I’ve written about some of these experiences, everything from my famous beaver pickup line to screaming in the middle of the street on my knees to telling women I have a small penis. Once I became a coach, I began doing the same with my clients.
The last thing I want to do is overwhelm or humiliate people. You don’t have to go to the extremes that I did. I just want you to start with examples that slightly challenge your comfort zone. Try small, manageable rejections and work your way up.
- Go into a store and ask for something you know they don’t have.
- Go into a store and ask for a 10% discount on your purchase. (credit: James Altucher)
- Ask a stranger for directions to some place obviously close (right next to you) or really far away (like in another state).
- Ask to cut in line or to take a taxi first.
- Ask a stranger to borrow $20.
- Call a random number and make a request they’ll refuse. “I randomly dialed this number. Can I ask you a favor? Would you sing me a lullaby to sleep?” You may have to use *67 before you dial to protect yourself.
- Offer to pay for your restaurant bill through services like doing dishes.
- Say something embarrassing or dance wildly in public. Notice the people laughing or looking at you uncomfortably.
- Make eye contact with an attractive woman from across the room. Don’t look away until she does.
- Write on a piece of paper, “Do you want to get a coffee sometime? Write your number if yes, return this if no.” Give that to a random woman you find attractive.
- Introduce yourself to a random woman and immediately ask for her number.
- Introduce yourself to a random woman using a really cheesy pickup line.
- Ask a girl to buy you a drink at the bar.
- Ask a random woman if you can be her boyfriend.
- Stay for at least 15 seconds after a girl denies your number request rather than leave quickly. Maintain eye contact. Let her know you appreciate her taking the time to talk with you or say that her boyfriend is a lucky guy. Then smile, shake hands, and wish her a good day.
The whole point of these exercises is to prove to yourself that rejection won’t kill you. That even when it happens, it’s never as harsh as you imagine.
Stop trying to avoid rejection. It’s an inevitable part of putting yourself out there.
You can refine your social and dating skills to improve your odds, but someone at sometime won’t want to connect with you.

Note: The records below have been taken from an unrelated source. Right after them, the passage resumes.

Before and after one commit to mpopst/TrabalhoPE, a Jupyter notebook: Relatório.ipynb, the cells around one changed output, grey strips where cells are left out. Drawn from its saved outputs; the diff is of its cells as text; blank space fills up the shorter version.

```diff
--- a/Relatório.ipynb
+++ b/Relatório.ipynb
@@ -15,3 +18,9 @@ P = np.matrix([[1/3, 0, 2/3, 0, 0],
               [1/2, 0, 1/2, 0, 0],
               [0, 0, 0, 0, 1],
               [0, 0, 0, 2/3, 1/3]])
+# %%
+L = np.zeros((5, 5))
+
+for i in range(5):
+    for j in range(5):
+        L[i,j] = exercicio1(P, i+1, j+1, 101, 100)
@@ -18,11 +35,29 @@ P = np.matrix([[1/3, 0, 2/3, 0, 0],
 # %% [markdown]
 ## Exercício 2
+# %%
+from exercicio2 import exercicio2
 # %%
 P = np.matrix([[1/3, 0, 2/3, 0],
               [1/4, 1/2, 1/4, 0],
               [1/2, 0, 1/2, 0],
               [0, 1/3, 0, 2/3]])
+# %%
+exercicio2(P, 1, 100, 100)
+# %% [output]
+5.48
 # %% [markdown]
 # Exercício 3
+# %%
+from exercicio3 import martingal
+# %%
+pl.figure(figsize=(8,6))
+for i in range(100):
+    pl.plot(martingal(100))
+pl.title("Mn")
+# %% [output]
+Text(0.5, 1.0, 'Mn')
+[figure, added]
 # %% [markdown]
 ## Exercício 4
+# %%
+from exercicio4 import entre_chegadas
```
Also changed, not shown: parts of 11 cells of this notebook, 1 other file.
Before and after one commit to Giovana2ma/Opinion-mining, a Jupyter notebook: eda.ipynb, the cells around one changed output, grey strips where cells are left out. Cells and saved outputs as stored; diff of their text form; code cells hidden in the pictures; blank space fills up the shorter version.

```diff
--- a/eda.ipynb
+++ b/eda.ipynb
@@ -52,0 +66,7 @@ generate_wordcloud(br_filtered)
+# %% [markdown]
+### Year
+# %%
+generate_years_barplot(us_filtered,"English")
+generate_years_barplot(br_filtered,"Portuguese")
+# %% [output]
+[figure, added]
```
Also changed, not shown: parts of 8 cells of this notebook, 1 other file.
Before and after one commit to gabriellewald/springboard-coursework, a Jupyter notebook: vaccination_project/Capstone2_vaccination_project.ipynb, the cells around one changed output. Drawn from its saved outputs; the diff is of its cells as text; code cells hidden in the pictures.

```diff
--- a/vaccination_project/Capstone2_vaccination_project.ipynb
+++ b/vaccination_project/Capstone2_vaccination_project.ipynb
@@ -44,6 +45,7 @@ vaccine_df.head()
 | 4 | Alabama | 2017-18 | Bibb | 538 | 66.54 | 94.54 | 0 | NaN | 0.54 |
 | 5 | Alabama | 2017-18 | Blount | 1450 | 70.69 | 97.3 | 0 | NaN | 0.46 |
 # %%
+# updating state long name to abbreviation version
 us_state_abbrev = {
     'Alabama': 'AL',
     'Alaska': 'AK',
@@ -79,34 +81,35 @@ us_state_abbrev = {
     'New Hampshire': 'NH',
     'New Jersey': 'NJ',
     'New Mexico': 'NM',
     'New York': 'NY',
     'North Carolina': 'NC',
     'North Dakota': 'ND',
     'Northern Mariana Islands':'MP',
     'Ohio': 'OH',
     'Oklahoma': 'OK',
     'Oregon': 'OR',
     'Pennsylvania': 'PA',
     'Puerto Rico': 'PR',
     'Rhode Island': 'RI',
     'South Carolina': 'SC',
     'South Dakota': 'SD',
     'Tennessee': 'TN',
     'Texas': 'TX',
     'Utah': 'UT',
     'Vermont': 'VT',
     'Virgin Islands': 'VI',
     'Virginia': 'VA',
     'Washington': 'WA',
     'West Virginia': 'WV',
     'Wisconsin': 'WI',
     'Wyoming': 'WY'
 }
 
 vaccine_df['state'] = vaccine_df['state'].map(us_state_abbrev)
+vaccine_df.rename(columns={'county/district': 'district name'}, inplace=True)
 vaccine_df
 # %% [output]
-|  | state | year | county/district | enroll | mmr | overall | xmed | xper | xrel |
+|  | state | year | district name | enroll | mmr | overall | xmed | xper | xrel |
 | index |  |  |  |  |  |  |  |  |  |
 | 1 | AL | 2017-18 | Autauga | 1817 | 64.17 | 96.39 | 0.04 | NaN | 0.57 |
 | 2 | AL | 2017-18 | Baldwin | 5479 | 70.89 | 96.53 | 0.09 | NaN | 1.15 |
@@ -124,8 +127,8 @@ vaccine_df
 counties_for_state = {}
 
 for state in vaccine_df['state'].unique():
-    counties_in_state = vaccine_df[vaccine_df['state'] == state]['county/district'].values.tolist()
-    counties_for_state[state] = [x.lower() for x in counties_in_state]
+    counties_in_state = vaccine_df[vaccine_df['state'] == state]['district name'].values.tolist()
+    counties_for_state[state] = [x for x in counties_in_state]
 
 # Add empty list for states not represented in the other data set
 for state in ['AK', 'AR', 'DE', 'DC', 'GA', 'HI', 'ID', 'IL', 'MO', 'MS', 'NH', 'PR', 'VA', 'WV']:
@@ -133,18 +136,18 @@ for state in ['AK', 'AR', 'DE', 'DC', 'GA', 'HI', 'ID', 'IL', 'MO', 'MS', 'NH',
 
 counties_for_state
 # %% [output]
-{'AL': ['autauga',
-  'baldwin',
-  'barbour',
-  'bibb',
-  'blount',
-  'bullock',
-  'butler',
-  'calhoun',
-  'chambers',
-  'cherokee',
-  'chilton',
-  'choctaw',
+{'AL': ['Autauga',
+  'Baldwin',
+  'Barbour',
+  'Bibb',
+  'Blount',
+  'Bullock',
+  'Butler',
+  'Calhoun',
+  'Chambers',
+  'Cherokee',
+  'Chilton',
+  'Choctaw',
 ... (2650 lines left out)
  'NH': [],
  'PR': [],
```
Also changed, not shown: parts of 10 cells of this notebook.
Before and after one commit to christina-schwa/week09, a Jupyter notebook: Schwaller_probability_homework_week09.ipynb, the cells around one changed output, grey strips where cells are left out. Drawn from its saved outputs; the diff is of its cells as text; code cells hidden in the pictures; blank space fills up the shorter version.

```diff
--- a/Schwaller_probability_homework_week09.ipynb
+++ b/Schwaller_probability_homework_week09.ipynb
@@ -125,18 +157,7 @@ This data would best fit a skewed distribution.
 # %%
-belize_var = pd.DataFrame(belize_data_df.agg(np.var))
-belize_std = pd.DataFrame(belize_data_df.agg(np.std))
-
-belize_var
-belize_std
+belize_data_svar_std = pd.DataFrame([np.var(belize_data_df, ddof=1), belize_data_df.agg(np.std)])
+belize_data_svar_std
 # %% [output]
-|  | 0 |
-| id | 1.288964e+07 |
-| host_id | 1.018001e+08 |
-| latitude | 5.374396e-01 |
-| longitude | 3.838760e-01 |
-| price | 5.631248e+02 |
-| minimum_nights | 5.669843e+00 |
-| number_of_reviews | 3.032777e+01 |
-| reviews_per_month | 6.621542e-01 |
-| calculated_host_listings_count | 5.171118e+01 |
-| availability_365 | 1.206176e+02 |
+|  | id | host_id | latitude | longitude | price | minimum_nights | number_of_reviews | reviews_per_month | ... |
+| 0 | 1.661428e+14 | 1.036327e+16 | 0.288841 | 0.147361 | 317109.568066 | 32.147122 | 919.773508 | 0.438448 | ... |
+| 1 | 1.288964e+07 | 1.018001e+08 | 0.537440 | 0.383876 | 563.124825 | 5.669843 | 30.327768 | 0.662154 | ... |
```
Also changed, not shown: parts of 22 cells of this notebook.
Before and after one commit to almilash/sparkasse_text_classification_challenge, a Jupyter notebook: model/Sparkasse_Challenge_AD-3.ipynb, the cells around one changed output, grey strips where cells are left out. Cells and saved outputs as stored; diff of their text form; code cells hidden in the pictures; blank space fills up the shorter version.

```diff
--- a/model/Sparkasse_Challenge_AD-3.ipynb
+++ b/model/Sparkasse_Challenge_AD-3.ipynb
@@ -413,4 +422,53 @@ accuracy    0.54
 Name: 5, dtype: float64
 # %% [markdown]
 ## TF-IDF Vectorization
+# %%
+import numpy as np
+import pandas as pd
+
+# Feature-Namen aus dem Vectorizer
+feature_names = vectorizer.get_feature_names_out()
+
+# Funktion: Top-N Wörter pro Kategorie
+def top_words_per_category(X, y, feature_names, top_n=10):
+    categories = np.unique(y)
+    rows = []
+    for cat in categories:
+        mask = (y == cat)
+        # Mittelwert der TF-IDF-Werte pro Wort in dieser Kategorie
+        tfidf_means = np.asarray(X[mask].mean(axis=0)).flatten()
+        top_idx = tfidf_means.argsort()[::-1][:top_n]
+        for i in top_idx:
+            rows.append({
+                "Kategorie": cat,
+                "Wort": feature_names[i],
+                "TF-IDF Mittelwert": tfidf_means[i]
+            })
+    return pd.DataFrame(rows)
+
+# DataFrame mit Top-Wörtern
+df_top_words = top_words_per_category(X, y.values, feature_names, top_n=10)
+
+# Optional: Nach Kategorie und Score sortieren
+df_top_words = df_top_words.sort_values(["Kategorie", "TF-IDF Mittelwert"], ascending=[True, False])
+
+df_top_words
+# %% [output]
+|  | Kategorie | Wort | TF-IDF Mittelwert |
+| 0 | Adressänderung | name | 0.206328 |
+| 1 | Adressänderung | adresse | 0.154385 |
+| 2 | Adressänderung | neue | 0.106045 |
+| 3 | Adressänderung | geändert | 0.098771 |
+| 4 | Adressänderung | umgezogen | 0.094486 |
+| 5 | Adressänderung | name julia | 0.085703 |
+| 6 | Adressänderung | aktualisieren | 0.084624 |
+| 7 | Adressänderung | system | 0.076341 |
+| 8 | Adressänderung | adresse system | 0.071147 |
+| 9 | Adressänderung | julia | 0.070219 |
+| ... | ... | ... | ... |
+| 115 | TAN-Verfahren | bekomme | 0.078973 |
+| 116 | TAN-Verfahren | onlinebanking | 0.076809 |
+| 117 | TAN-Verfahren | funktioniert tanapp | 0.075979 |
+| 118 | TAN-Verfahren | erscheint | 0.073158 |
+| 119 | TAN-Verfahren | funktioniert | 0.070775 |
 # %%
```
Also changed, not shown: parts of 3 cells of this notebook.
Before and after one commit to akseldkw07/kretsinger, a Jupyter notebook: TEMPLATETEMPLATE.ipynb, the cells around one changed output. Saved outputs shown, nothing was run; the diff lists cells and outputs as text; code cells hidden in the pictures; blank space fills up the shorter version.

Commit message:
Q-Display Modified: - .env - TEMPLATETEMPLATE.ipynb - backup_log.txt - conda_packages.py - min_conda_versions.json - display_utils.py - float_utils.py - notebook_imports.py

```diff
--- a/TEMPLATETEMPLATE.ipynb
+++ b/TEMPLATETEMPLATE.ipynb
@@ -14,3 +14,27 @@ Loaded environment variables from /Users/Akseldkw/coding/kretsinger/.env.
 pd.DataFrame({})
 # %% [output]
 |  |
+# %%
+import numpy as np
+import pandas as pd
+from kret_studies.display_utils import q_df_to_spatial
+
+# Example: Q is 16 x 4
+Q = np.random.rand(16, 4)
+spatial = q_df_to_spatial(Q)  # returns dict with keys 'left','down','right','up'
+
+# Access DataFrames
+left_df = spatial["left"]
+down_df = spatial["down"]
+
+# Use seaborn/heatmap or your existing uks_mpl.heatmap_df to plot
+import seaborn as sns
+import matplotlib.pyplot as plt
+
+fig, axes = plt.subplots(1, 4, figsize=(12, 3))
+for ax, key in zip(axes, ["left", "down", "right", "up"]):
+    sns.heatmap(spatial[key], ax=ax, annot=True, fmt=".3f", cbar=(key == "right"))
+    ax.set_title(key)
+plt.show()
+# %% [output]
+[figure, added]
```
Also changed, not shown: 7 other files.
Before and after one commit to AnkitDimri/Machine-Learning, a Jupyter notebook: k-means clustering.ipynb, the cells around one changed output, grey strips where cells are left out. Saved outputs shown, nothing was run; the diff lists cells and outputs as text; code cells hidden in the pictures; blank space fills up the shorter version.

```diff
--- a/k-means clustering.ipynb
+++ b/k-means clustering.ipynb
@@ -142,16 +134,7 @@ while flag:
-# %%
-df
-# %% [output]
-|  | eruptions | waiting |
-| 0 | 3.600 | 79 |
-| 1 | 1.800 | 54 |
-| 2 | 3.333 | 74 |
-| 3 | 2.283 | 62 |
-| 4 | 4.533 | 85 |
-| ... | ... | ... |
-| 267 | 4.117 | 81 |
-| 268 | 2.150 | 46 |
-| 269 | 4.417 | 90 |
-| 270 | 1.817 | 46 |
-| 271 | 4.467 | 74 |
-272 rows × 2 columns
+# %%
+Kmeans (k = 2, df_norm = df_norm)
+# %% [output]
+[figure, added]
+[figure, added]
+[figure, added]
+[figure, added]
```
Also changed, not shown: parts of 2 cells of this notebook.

That happens in business, with friendships, and in romantic pursuits.
You need to learn how to handle that rejection as it comes and make it your ally instead of your enemy.